On 4 October, the Prime Minister Rishi Sunak announced that the second stage of the HS2 rail link project between Birmingham and Manchester will be scrapped, with the £36 billion cost being earmarked for other transport projects around the country.
In response to the announcement, Andrew Baldwin Head of Policy and Public Affairs, Association for Project Management (APM), yesterday said:
“Sadly, this project has been plagued with uncertainty since the outset and the original scope has been changed multiple times. Major projects of this nature need political and economic stability to work - investors need to trust that their investment will be worthwhile.
“Ultimately, you can fix projects by rescoping and reassessing; you can't fix them by scrapping them. There was a need for HS2, and that need remains, irrespective of the other projects mentioned in the speech.
“We are of course pleased to see this money will be retained to use on other major transport projects and look forward to concrete proposals on those, particularly Network North. But we had a concrete plan to deliver a major project that would have improved capacity between Manchester, Birmingham and London. We now have uncertainty, speculation and a list of projects that may or may not get spades in the ground before the next general election.

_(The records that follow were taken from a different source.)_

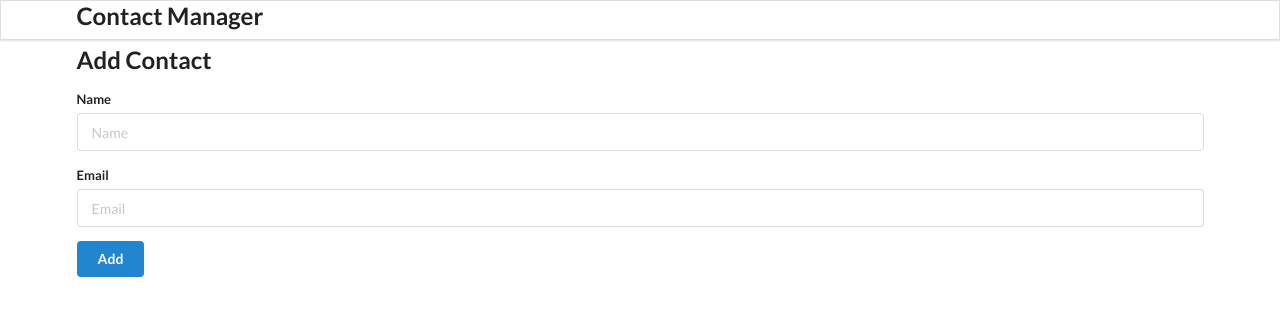
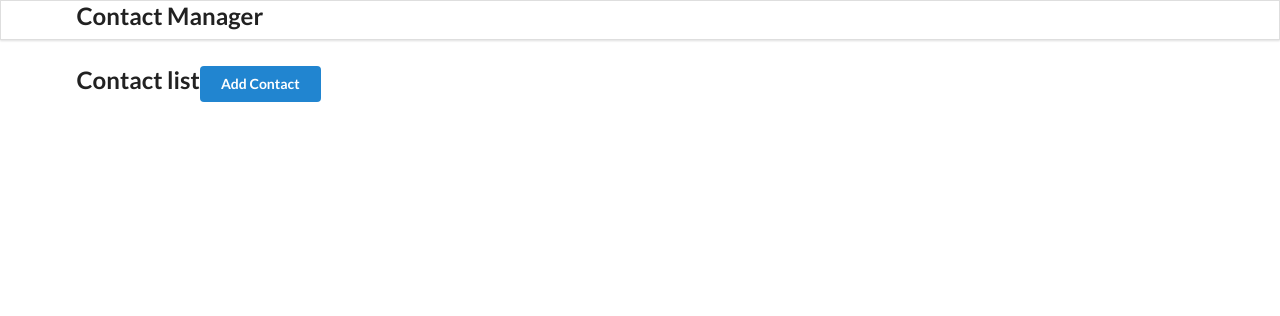
Before and after one commit to paulomoreno99/react_dipeshmalvia, a React (Create React App) app: page / in a window 1280 px wide. Shown: the top 316 px of the page. Built offline with nearby package versions, Linux system fonts and the light colour scheme.

Commit message:
before passing props 1:00:02

```diff
--- a/package.json
+++ b/package.json
@@ -8,6 +8,7 @@
     "@testing-library/user-event": "^12.1.10",
     "react": "^17.0.2",
     "react-dom": "^17.0.2",
+    "react-router-dom": "^5.2.0",
     "react-scripts": "4.0.3",
     "uuidv4": "^6.2.10",
     "web-vitals": "^1.0.1"
--- a/src/components/App.js
+++ b/src/components/App.js
@@ -1,4 +1,5 @@
 import React, { useEffect, useState } from 'react';
+import { BrowserRouter as Router, Switch, Route } from 'react-router-dom';
 import { uuid } from 'uuidv4';
 import './App.css';
 import Header from './Header';
@@ -34,9 +35,28 @@ useEffect(() => {
 
   return (
     <div className="ui container">
-      <Header />
-      <AddContact addContactHandler={addContactHandler}/>
-     <ContactList contacts={contacts} getContactId={removeContactHandler}/>
+      <Router>
+       <Header />
+       <Switch>
+          <Route path="/"
+          exact
+          component={() => (
+            <ContactList
+            contacts={contacts}
+            getContactId={removeContactHandler}
+           />
+          )}
+          />
+          <Route path="/add"
+          component={() => (
+            <AddContact addContactHandler={addContactHandler} />
+          )}
+          />
+       </Switch>
+      </Router>
+
+      {/*<AddContact addContactHandler={addContactHandler}/>
+      <ContactList contacts={contacts} getContactId={removeContactHandler}/>*/}
     </div>
   );
 }
--- a/src/components/ContactCard.js
+++ b/src/components/ContactCard.js
@@ -11,7 +11,7 @@ const ContactCard = (props) => {
                     <div className="header">{name}</div>
                     <div>{email}</div>
                 </div>
-                <i className="trash alternate outline icon"
+                <i className="trash alternate outline icon right"
                 style={{color: "red", marginTop: "7px "}}
                 onClick={() => props.clickHander(id)}
                 ></i>
--- a/src/components/ContactList.js
+++ b/src/components/ContactList.js
@@ -1,4 +1,5 @@
 import React from 'react'
+import { Link } from 'react-router-dom'
 import ContactCard from './ContactCard'
 
 
@@ -8,17 +9,37 @@ const ContactList = (props) => {
     const deleteContacHandler = (id) => {
       props.getContactId(id);
     }
+
+
+
+
+
     const renderContactList = props.contacts.map((contact) => {
         return (
-           <ContactCard contact={contact} clickHander={deleteContacHandler} key={ contact.id }/>
+          <ContactCard
+          contact={contact}
+          clickHander={deleteContacHandler}
+          key={ contact.id }
+          />
 
-        )
-    })
-    return <div className="ui celled list">{renderContactList}</div>
+        );
+    });
 
-}
+    return (
+    <div class="main">
+      <br></br>
+      <br></br>
+      <h2>
+        Contact list
+        <Link to="/add"><button className="ui button blue right">Add Contact</button></Link>
 
-export default ContactList
+      </h2>
+      <div className="ui celled list">{renderContactList}</div>
+    </div>
+    );
+};
+
+export default ContactList;
 
 
 
```
Also changed, not shown: 1 other file (tests, documents, lock files or other folders).
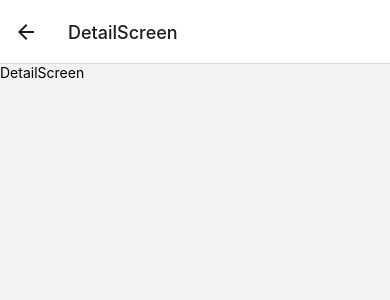
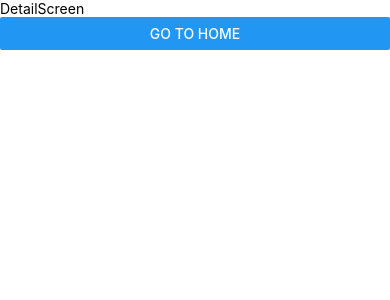
Before and after one commit to ferdeolazabal/RN-moviesApp, a React Native app: screen /DetailScreen in a window 390 px wide. Shown: the top 300 px of the page. Built offline with nearby package versions, Linux system fonts and the light colour scheme.

Commit message:
Add some more basic navigation

```diff
--- a/src/navigation/NavigationController.tsx
+++ b/src/navigation/NavigationController.tsx
@@ -7,7 +7,11 @@ const Stack = createStackNavigator();
 
 const Navigation = () => {
     return (
-        <Stack.Navigator>
+        <Stack.Navigator
+            screenOptions={{
+                headerShown: false,
+                cardStyle: { backgroundColor: 'white' },
+            }}>
             <Stack.Screen name="HomeScreen" component={HomeScreen} />
             <Stack.Screen name="DetailScreen" component={DetailScreen} />
         </Stack.Navigator>
--- a/src/screens/DetailScreen.tsx
+++ b/src/screens/DetailScreen.tsx
@@ -1,10 +1,20 @@
+import { StackScreenProps } from '@react-navigation/stack';
 import React from 'react';
-import { View, Text } from 'react-native';
+import { View, Text, Button } from 'react-native';
 
-const DetailScreen = () => {
+interface Props extends StackScreenProps<any, any> {}
+
+const DetailScreen = ({ navigation }: Props) => {
     return (
         <View>
-            <Text>DetailScreen</Text>
+            <Text
+                style={{
+                    color: 'black',
+                }}>
+                DetailScreen
+            </Text>
+
+            <Button title="Go to Home" onPress={() => navigation.navigate('HomeScreen')} />
         </View>
     );
 };
--- a/src/screens/HomeScreen.tsx
+++ b/src/screens/HomeScreen.tsx
@@ -1,7 +1,10 @@
 import React from 'react';
-import { View, Text } from 'react-native';
+import { View, Text, Button } from 'react-native';
+import { StackScreenProps } from '@react-navigation/stack';
 
-const HomeScreen = () => {
+interface Props extends StackScreenProps<any, any> {}
+
+const HomeScreen = ({ navigation }: Props) => {
     return (
         <View>
             <Text
@@ -10,6 +13,7 @@ const HomeScreen = () => {
                 }}>
                 Home
             </Text>
+            <Button title="Go to Details" onPress={() => navigation.navigate('DetailScreen')} />
         </View>
     );
 };
```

“And investor enthusiasm will be low, so the Government needs to be clear on what new projects they're funding, the scope and timescales involved, and ensure that they won't be cancelled when the going gets tough politically.
“As the chartered body for the project profession, we acknowledge the importance of learning from setbacks and disruptions. There will be lessons from the political side of HS2 that we must learn for future projects.”